Preventing Eating Disorder Complications with Early Treatment

The best way to prevent the occurrence of any of these eating disorder complications is to begin treatment as soon as possible. The more severe or long lasting an eating disorder is, the more likely an individual is to experience serious and even life-threatening complications and to stay stuck in their eating disorder. If you or a loved one is suffering from an eating disorder, it is important to contact an eating disorder treatment center, like McCallum Place.

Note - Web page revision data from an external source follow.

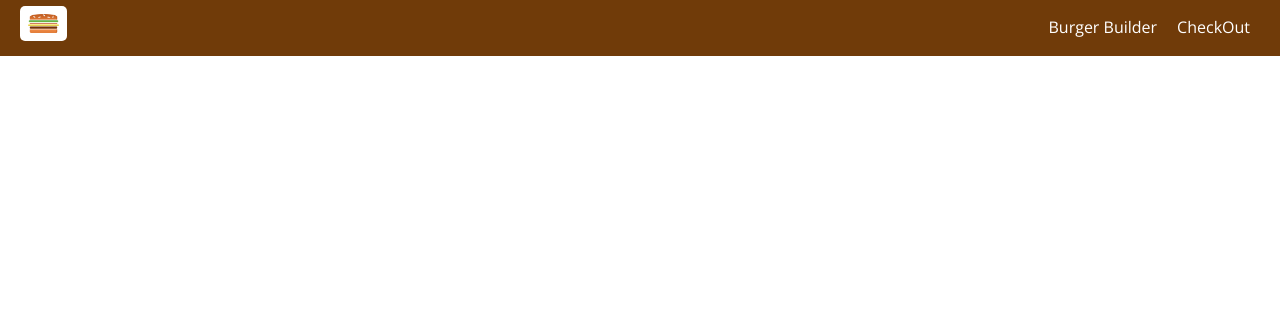
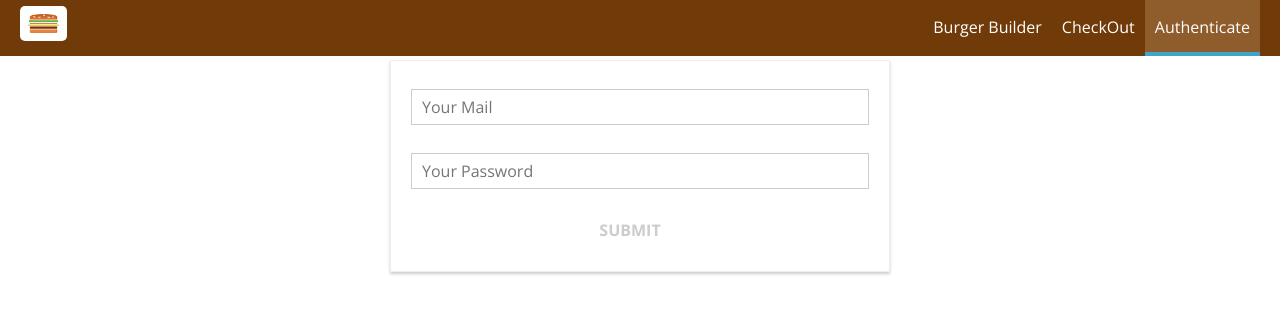
Before and after one commit to AlirezaFereydoni/the-burger-builder, a React (Create React App) app: page /auth in a window 1280 px wide. Shown: the top 314 px of the page. Built offline with nearby package versions, Linux system fonts and the light colour scheme.

Commit message:
Create Authentication

```diff
--- a/src/App.js
+++ b/src/App.js
@@ -4,6 +4,7 @@
 import Checkout from "./containers/Checkout/Checkout";
 import Orders from "./containers/Orders/Orders";
 import { Route, Switch } from "react-router-dom";
+import Auth from "./containers/Auth/Auth";
 
 class App extends Component {
   render() {
@@ -13,6 +14,7 @@
           <Switch>
             <Route path="/checkout" component={Checkout} />
             <Route path="/orders" component={Orders} />
+            <Route path="/auth" component={Auth} />
             <Route path="/" exact component={BurgerBuilder} />
           </Switch>
         </Layout>
--- a/src/components/Navigation/NavigationItems/NavigationItems.js
+++ b/src/components/Navigation/NavigationItems/NavigationItems.js
@@ -2,13 +2,14 @@
 import NavigationItem from "./NavigationItem/NavigationItem";
 import styles from "./NavigationItems.module.css";
 
-const NavigationItems = props => {
+const NavigationItems = (props) => {
   return (
     <ul className={styles.NavigationItems}>
       <NavigationItem link="/" exact>
         Burger Builder
       </NavigationItem>
       <NavigationItem link="/orders">CheckOut</NavigationItem>
+      <NavigationItem link="/auth">Authenticate</NavigationItem>
     </ul>
   );
 };
--- /dev/null
+++ b/src/containers/Auth/Auth.js
@@ -0,0 +1,129 @@
+import React, { Component } from "react";
+import styles from "./Auth.module.css";
+import Button from "./../../components/UI/Button/Button";
+import Input from "./../../components/UI/Input/Input";
+
+class Auth extends Component {
+  state = {
+    controls: {
+      email: {
+        elementType: "input",
+        elementConfig: {
+          type: "email",
+          placeholder: "Your Mail",
+        },
+        value: "",
+        validation: {
+          required: true,
+        },
+        valid: false,
+        touched: false,
+      },
+      password: {
+        elementType: "input",
+        elementConfig: {
+          type: "password",
+          placeholder: "Your Password",
+        },
+        value: "",
+        validation: {
+          required: true,
+        },
+        valid: false,
+        touched: false,
+      },
+    },
+  };
+
+  checkValidity = (value, rules) => {
+    let isValid = true;
+
+    if (!rules) {
+      return true;
+    }
+
+    if (rules.required) {
+      isValid = value.trim() !== "" && isValid;
+    }
+
+    if (rules.minLength) {
+      isValid = value.length >= rules.minLength && isValid;
+    }
+
+    if (rules.maxLength) {
+      isValid = value.length <= rules.maxLength && isValid;
+    }
+
+    if (rules.isEmail) {
+      const pattern = /[a-z0-9!#$%&'*+/=?^_`{|}~-]+(?:\.[a-z0-9!#$%&'*+/=?^_`{|}~-]+)*@(?:[a-z0-9](?:[a-z0-9-]*[a-z0-9])?\.)+[a-z0-9](?:[a-z0-9-]*[a-z0-9])?/;
+      isValid = pattern.test(value) && isValid;
+    }
+
+    if (rules.isNumeric) {
+      const pattern = /^\d+$/;
+      isValid = pattern.test(value) && isValid;
+    }
+
+    return isValid;
+  };
+
+  inputChangeHandler = (e, formElementIdentifier) => {
+    const newOrderForm = {
+      ...this.state.controls,
+    };
+    const updatedOrderForm = {
+      ...newOrderForm[formElementIdentifier],
+    };
+
+    updatedOrderForm.value = e.target.value;
+    updatedOrderForm.valid = this.checkValidity(
+      updatedOrderForm.value,
+      updatedOrderForm.validation
+    );
+    updatedOrderForm.touched = true;
+    newOrderForm[formElementIdentifier] = updatedOrderForm;
+
+    let formIsValid = true;
+    for (let identifier in newOrderForm) {
+      formIsValid = newOrderForm[identifier].valid && formIsValid;
+    }
+
+    this.setState({ controls: newOrderForm, formIsValid: formIsValid });
+  };
+
+  render() {
+    let formElementArray = [];
+    for (let key in this.state.controls) {
+      formElementArray.push({
+        id: key,
+        config: this.state.controls[key],
+      });
+    }
+    let form = (
+      <form onSubmit={this.orderHandler}>
+        {formElementArray.map((formElement) => {
+          return (
+            <Input
+              key={formElement.id}
+              elementType={formElement.config.elementType}
+              elementConfig={formElement.config.elementConfig}
+              value={formElement.config.value}
+              inValid={!formElement.config.valid}
+              shouldValidation={formElement.config.validation}
+              touched={formElement.config.touched}
+              changed={(e) => this.inputChangeHandler(e, formElement.id)}
+            />
+          );
+        })}
+
+        <Button btnType="Success" disabled={!this.state.formIsValid}>
+          SUBMIT
+        </Button>
+      </form>
+    );
+
+    return <div className={styles.Auth}>{form}</div>;
+  }
+}
+
+export default Auth;
--- /dev/null
+++ b/src/containers/Auth/Auth.module.css
@@ -0,0 +1,15 @@
+.Auth {
+  margin: 20px auto;
+  width: 80%;
+  text-align: center;
+  box-shadow: 0 2px 3px #ccc;
+  border: 1px solid #eee;
+  padding: 10px;
+  box-sizing: border-box;
+}
+
+@media (min-width: 600px) {
+  .Auth {
+    width: 500px;
+  }
+}
--- a/src/containers/Checkout/ContactData/ContactData.js
+++ b/src/containers/Checkout/ContactData/ContactData.js
@@ -130,6 +130,16 @@
       isValid = value.length <= rules.maxLength && isValid;
     }
 
+    if (rules.isEmail) {
+      const pattern = /[a-z0-9!#$%&'*+/=?^_`{|}~-]+(?:\.[a-z0-9!#$%&'*+/=?^_`{|}~-]+)*@(?:[a-z0-9](?:[a-z0-9-]*[a-z0-9])?\.)+[a-z0-9](?:[a-z0-9-]*[a-z0-9])?/;
+      isValid = pattern.test(value) && isValid;
+    }
+
+    if (rules.isNumeric) {
+      const pattern = /^\d+$/;
+      isValid = pattern.test(value) && isValid;
+    }
+
     return isValid;
   };
 
```
Also changed, not shown: 1 other file (tests, documents, lock files or other folders).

Beginning a treatment program designed especially for your individuals needs will increase the chances for a successful recovery and reduce the risk of encountering dangerous eating disorder complications.

For More Information

Eating disorders can lead to a variety of potentially life-threatening and dangerous medical complications for individuals. Because the chances that an individual will suffer from these eating disorder complications increases as an eating disorder is allowed to progress, the sooner that individuals begin eating disorder treatment, the better.

Eating disorder complications can vary between individuals. Based on the particular disorder from which a person suffers, possible eating disorder complications and co-occuring psychiatric conditions can include depression, anxiety bone loss, digestive problems, heart disease, and death. If you, a friend, a family member, or loved one is suffering from an eating disorder, learn more about McCallum Place Eating Disorder Centers programs in St. Louis and Kansas City that provide the individualized treatment that you or your loved one requires.

As painful as it is to be here and do what they’re asking, I don’t think I’d be able to do it without the McCallum Place support. You don’t have to know how to fix it, just be willing to listen and try their suggestions.

– A Former Resident
Marks of Quality Care
  • Eating Disorder Coalition of Iowa
  • International Association Of Eating Disorders Professionals (IAEDP)
  • National Association of Anorexia Nervosa and Associated Disorders (ANAD)
  • National Eating Disorders Association (NEDA)
  • RenewED, Eating Disorders Support
  • Washington University in St. Louis